Download (377.0 MB)
Robert David’s presentation is based on his dissertation research, in which he considers how rock art imagery in the Klamath Basin served different purposes within three different socially-constructed contexts. Specifically, he analyzes rock art within settlement sites (villages, large seasonal camps), frequently used areas (popular springs, trails, work areas), and special use areas (caves, high mountain retreats), which are in some way separate from the mundane world. “Meaning” is explored within each of these contexts.
Robert David is a member of the Klamath Tribes and a graduate of Portland State University (MA) the University of California Berkeley (PhD). In both programs, he focused his research on Klamath Basin rock art. He currently teaches courses at Portland State University and work as an archaeological contractor. At present, he is working on two projects that involve Petroglyph Point, Lava Beds National Monument. The first is a book based on research on the monument over the past seven years and the second is a film documentary, which is a community-based effort with the Klamath Tribes, Lava Beds National Monument staff, and members of the general public.
Petroglyphs -- Klamath Basin Oregon, Rock Art -- Klamath Basin Oregon

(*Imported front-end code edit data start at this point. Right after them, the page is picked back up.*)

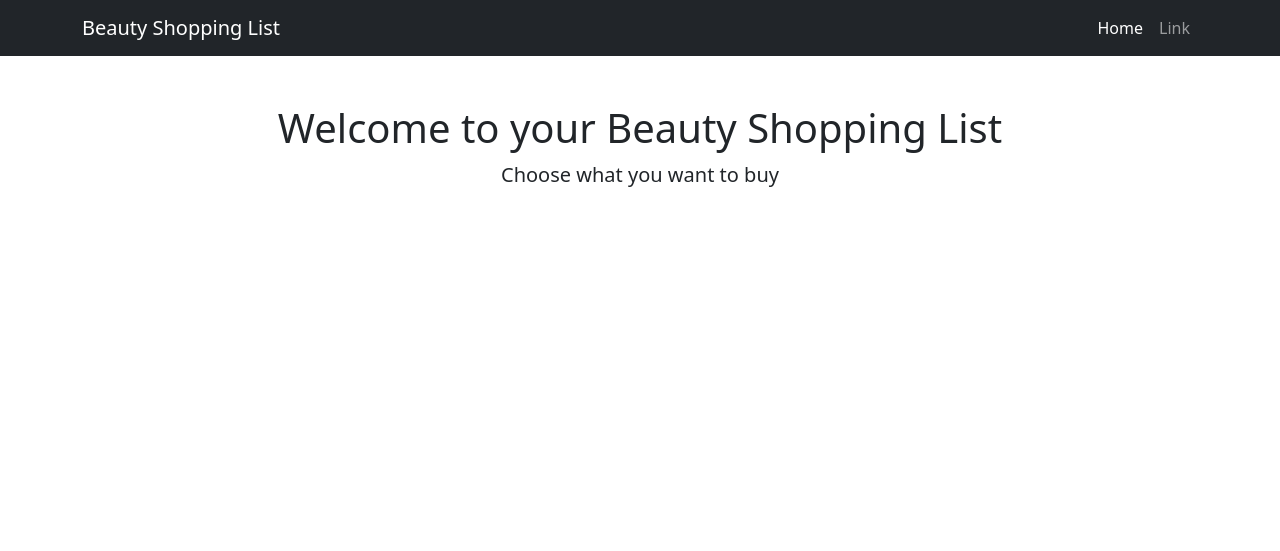
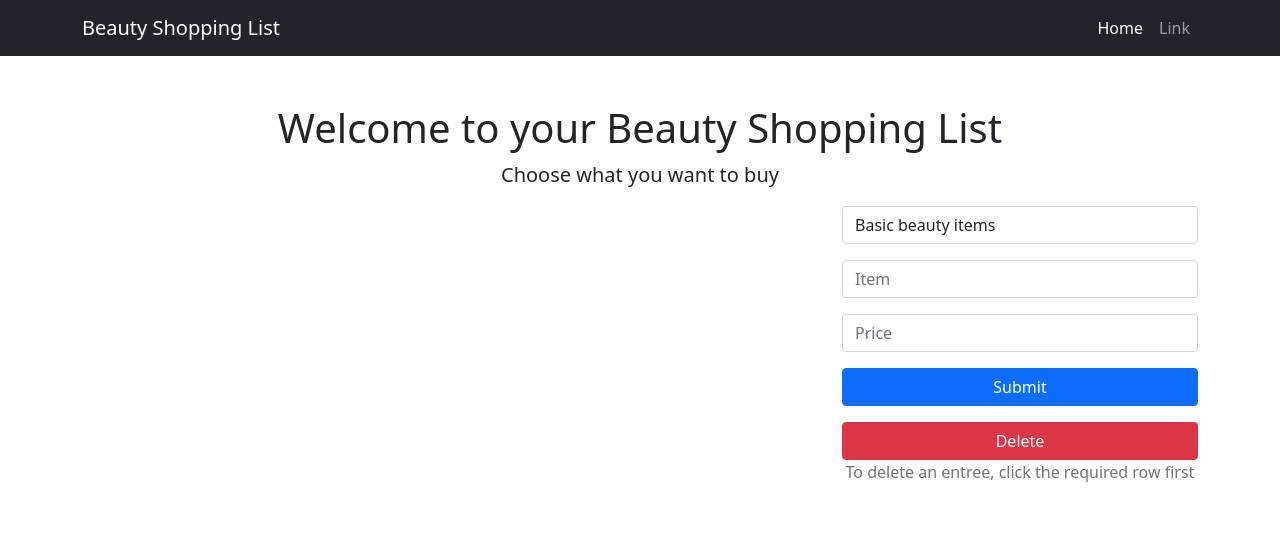
Before and after one commit to leilacctcomp/ssp-ca3, a website: page views/index.html in a window 1280 px wide. Drawn offline with nearby package versions, Linux system fonts and the light colour scheme; no server answers.

Commit message:
Index.html Bootstrap changes

```diff
--- a/BeautyShoppingList.xml
+++ b/BeautyShoppingList.xml
@@ -1,6 +1,6 @@
 <?xml version = "1.0" encoding = "UTF-8" ?>
 <shoppingList>
-    <listType name="Basic beauty itens">
+    <listType name="Basic beauty items">
         <itemType>
             <item>Acne spot treatment</item>
             <price>28.95</price>
@@ -18,7 +18,7 @@
             <price></price>
         </itemType>
     </listType>
-        <listType name="Essential beauty itens">
+        <listType name="Essential beauty items">
         <itemType>
             <item>Lipstick in Sunrise Red</item>
             <price>40.00</price>
@@ -36,7 +36,7 @@
             <price>78.40</price>
         </itemType>
     </listType>
-        <listType name="Luxury beauty itens">
+        <listType name="Luxury beauty items">
         <itemType>
             <item>Cream blush</item>
             <price>89.00</price>
--- a/views/index.html
+++ b/views/index.html
@@ -41,12 +41,37 @@
         </nav>
         <!-- Page content-->
         <div class="container">
-            <div class="text-center mt-5">
-                <h1>Welcome to your Beauty Shopping List</h1>
-                <p class="lead">Choose what you want to buy</p>
+            <div class="row">
+                <div class="text-center mt-5">
+                    <h1>Welcome to your Beauty Shopping List</h1>
+                    <p class="lead">Choose what you want to buy</p>
+                </div>
+                <!--This dive was created to inject the table that formes the shopping list-->
+                <div id="results" class="col-lg-8 ab-5 "></div>
+
+                <div id="menu" class="col-lg-4 mb-5 order-1">
+                    <form enctype="application/json" action="/post/json" method="post">
+                        <div class="form-group">
+                            <!--Dropdown options to select the category of the items to be add up-->
+                            <select class="form-control" name="sec_n">
+                                <option value="0">Basic beauty items</option>
+                                <option value="1">Essential beauty items</option>
+                                <option value="2">Luxury beauty items</option>
+                            </select>
+                            <!--These are the input fields to add the item and its price up-->
+                            <input class="form-control mt-3" type="text" name="item" placeholder="Item">
+                            <input class="form-control mt-3" type="text" name="price" placeholder="Price">
+                            <!--This is the submit button to add the items in-->
+                            <div class="d-grid gap-2"><button type="submit" class="btn btn-primary btn-block mt-3">Submit</button></div>
+                        </div>
+                    </form>
+                    <!--This is button to delete an item from the shopping list-->
+                    <div class="d-grid gap-2">
+                        <button id="delete" class="btn btn-danger btn-block mt-3">Delete</button>
+                    </div>
+                        <p class="text-muted text-center">To delete an entree, click the required row first</p>
+                </div>
             </div>
-            <!--This dive was created to inject the table that formes the shopping list-->
-            <div id="results" class="col-lg-12 ab-5 "></div>
         </div>
         <!-- Bootstrap core JS-->
         <script src="https://cdn.jsdelivr.net/npm/bootstrap@5.1.3/dist/js/bootstrap.bundle.min.js"></script>
```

David, Robert, "The Landscape of Klamath Rock Basin Art" (2021). Archaeology First Thursdays. 8.